Saturday, January 07, 2006

words that start with vowels

words that start with vowels are the hardest to understand when listening to English. This is partly because many of them are unstressed: think of "illuminate," "enable," "administration" or "obsession" as good examples. I'm not sure I can map out the mental process the native English listener uses when figuring out what he/she has heard; but the first sound is important, and the stressed syllables are important also. To the non-native listener, the identification of the stressed syllable is not as well developed, so he/she relies more on the first sounds. And the first sounds of these example words in particular are very difficult.

We classify words that we know by the sounds that they begin with, and tend to group them in large categories in our memory storage. But our memory does not treat vowels in the same way as it treats consonants.

I used to play a very simple vocabulary game that involved matching words with their definitions.
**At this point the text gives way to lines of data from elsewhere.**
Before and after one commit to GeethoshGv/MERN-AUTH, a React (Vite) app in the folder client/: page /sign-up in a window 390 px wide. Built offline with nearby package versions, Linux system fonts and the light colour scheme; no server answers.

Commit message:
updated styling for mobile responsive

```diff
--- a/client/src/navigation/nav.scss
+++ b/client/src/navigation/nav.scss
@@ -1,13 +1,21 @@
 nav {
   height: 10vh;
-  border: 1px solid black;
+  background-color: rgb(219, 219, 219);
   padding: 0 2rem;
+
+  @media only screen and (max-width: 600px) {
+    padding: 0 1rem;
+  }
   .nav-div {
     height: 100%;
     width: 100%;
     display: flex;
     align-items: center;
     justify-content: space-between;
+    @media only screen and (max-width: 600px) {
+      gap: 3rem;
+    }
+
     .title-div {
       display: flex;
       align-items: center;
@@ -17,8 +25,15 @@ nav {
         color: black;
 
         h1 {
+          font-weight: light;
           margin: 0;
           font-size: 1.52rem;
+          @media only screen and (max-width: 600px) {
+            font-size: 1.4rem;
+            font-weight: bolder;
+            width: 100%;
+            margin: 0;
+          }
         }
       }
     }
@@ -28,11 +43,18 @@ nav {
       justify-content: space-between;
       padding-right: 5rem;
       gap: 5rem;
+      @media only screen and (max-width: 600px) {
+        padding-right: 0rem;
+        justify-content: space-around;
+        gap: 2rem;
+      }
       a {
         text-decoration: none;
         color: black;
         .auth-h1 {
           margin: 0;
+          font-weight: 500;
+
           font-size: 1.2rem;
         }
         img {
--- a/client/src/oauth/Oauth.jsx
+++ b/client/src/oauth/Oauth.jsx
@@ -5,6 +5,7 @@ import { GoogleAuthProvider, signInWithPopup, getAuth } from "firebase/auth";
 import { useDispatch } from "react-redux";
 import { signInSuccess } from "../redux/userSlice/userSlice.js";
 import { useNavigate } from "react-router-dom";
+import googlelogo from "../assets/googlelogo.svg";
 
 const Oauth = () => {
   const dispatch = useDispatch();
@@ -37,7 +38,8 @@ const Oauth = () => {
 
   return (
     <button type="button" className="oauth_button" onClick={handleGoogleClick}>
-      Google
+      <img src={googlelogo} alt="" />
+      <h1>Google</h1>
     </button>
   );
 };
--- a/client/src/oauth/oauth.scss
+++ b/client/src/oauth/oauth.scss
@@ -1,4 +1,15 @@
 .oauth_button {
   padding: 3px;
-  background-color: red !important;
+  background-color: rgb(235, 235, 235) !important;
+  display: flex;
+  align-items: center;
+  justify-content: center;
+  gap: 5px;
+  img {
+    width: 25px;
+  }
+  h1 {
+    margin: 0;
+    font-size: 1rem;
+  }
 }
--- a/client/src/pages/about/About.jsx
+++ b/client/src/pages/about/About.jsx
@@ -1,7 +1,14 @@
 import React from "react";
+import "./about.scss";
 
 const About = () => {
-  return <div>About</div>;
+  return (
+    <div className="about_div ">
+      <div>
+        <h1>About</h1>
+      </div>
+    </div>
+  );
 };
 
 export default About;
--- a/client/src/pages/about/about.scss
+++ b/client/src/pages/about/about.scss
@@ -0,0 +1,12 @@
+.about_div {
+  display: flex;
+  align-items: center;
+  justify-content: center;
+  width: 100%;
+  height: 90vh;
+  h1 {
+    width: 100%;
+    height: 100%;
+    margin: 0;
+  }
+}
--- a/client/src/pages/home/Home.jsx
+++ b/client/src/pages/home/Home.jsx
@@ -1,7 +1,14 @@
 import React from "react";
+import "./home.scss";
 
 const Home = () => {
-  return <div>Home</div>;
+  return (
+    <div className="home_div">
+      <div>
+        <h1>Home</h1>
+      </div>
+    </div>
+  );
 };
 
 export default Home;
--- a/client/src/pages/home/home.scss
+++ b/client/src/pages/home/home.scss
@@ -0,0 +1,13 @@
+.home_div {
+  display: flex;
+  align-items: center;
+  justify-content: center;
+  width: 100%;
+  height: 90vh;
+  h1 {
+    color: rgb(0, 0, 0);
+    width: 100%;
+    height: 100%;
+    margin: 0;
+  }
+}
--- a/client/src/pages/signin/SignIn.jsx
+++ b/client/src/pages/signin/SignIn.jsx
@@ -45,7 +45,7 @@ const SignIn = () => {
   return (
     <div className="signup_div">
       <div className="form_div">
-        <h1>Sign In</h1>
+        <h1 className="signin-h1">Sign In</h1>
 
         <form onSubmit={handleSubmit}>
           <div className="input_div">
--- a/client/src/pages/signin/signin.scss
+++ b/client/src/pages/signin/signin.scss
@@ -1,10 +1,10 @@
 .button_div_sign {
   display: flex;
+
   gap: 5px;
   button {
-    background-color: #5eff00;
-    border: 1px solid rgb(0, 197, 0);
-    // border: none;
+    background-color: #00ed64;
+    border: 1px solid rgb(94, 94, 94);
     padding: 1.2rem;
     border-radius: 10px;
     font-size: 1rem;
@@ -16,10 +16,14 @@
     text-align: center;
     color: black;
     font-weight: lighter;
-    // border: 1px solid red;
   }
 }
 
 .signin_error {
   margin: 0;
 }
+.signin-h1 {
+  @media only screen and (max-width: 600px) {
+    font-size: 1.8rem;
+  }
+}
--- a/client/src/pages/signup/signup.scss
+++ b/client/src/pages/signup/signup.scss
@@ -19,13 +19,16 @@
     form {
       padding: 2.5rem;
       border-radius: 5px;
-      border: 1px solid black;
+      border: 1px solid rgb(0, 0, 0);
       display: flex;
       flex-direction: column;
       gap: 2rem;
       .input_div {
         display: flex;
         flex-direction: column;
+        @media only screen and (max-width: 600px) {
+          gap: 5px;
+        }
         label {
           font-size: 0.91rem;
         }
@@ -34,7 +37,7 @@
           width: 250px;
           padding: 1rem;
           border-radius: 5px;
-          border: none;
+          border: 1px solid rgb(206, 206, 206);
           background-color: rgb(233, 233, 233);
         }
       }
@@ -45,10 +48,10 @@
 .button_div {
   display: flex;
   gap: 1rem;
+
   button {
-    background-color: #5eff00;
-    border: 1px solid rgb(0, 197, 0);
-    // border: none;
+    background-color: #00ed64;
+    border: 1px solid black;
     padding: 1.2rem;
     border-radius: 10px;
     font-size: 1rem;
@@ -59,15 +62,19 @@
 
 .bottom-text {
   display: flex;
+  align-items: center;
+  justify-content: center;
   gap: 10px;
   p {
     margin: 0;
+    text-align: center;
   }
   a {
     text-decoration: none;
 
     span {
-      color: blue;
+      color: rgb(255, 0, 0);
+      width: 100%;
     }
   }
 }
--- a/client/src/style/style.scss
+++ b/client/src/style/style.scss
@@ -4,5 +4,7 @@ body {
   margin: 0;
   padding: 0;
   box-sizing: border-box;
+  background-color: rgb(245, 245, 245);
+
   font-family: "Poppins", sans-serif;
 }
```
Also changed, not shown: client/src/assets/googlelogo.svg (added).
Students would see a word on a card, but right before that, they would hear the same word; as quickly as possible they were to determine if one of the word-definitions they held matched the word they saw and heard. These students studied these hard as they wanted to win the game (and learn). But I learned from this experience the law above: It took them a few seconds longer to understand what they had heard, when the word began with an unstressed vowel...

In "advanced" listening one of the hardest things for students to pin down is names, because they have nothing to help them figure out exactly what it was they heard. This was not true for me in Korea, where everyone had one of about ten names, and 90% of the country was a Kim, Lee, or Choi. Here, names carry lots of cultural information, but to the outsider it's very hard just to pin down exactly what one heard, because, even if one knows it's a name, one has millions of choices; experience will rarely help determine what it was.
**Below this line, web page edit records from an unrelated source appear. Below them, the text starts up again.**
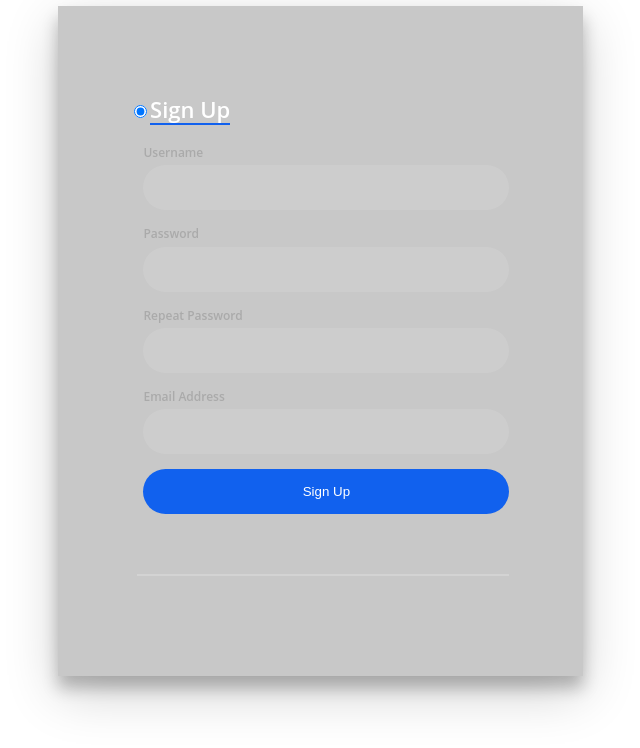
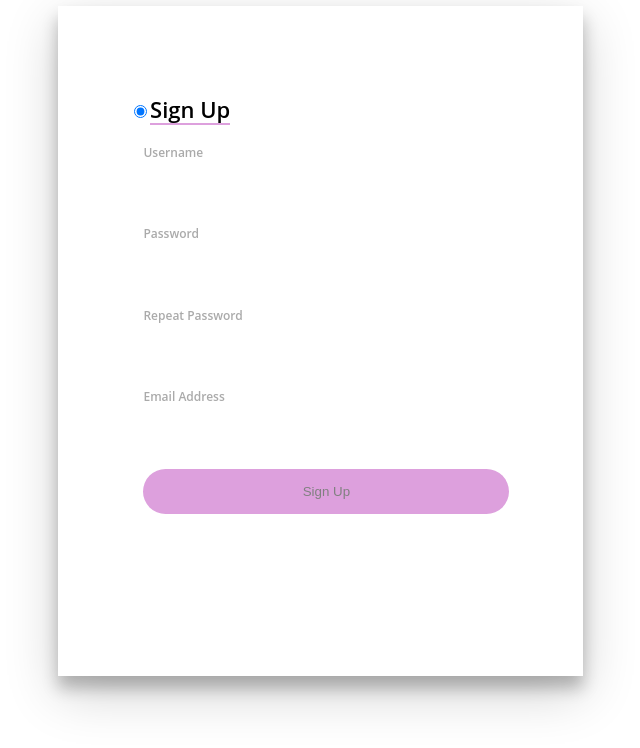
Before and after one commit to lethabomichelle/cryptocurrency, a React (Create React App) app: page /auth in a window 1280 px wide. Shown: the top 748 px of the page, without its empty margins (320-960 px from the left). Built offline with nearby package versions, Linux system fonts and the light colour scheme.

Commit message:
"Updated CSS styles: changed background colors, text colors, and border colors for various elements."

```diff
--- a/src/css/styles.css
+++ b/src/css/styles.css
@@ -34,7 +34,7 @@ body {
     max-width: 525px;
     min-height: 670px;
     position: relative;
-    background-color: #c8c8c8;
+    background-color: white;
     background-size: cover;
     box-shadow: 0 12px 15px rgba(0, 0, 0, 0.24), 0 17px 50px rgba(0, 0, 0, 0.19);
   }
@@ -60,8 +60,8 @@ body {
 
   .login-html .sign-in:checked + .tab,
   .login-html .sign-up:checked + .tab {
-    color: #fff;
-    border-color: #1161ee;
+    color: black;
+    border-color: plum;
   }
 
   .login-html .sign-in-htm,
@@ -99,7 +99,7 @@ body {
   .group .input,
   .group .button {
     width: 100%;
-    color: #fff;
+    color: gray;
     display: block;
   }
 
@@ -121,13 +121,13 @@ body {
   }
 
   .group .button {
-    background: #1161ee;
+    background: plum;
     cursor: pointer;
     transition: background 0.3s ease;
   }
 
   .group .button:hover {
-    background: #1454c4;
+    background: white;
   }
 
   .group .check {
@@ -148,7 +148,7 @@ body {
     content: "";
     width: 10px;
     height: 2px;
-    background: #fff;
+    background: black;
     position: absolute;
     transition: all 0.2s ease-in-out;
   }
@@ -166,7 +166,7 @@ body {
   }
 
   .group .check:checked + label .icon {
-    background: #1161ee;
+    background: plum;
   }
 
   .group .check:checked + label .icon::before {
```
If I give lectures and then ask simple questions about the content of the lecture, the better listeners will often get all of the questions right. But if I ask them the names that I mentioned, they begin to slip up. It's hard to hear them correctly; even harder to spell correctly what was heard.

I'm sure TOEFL keeps track of this stuff, and takes advantage of it liberally, in sorting out the best listeners from the others.

Comments welcome! I'm just organizing my thoughts...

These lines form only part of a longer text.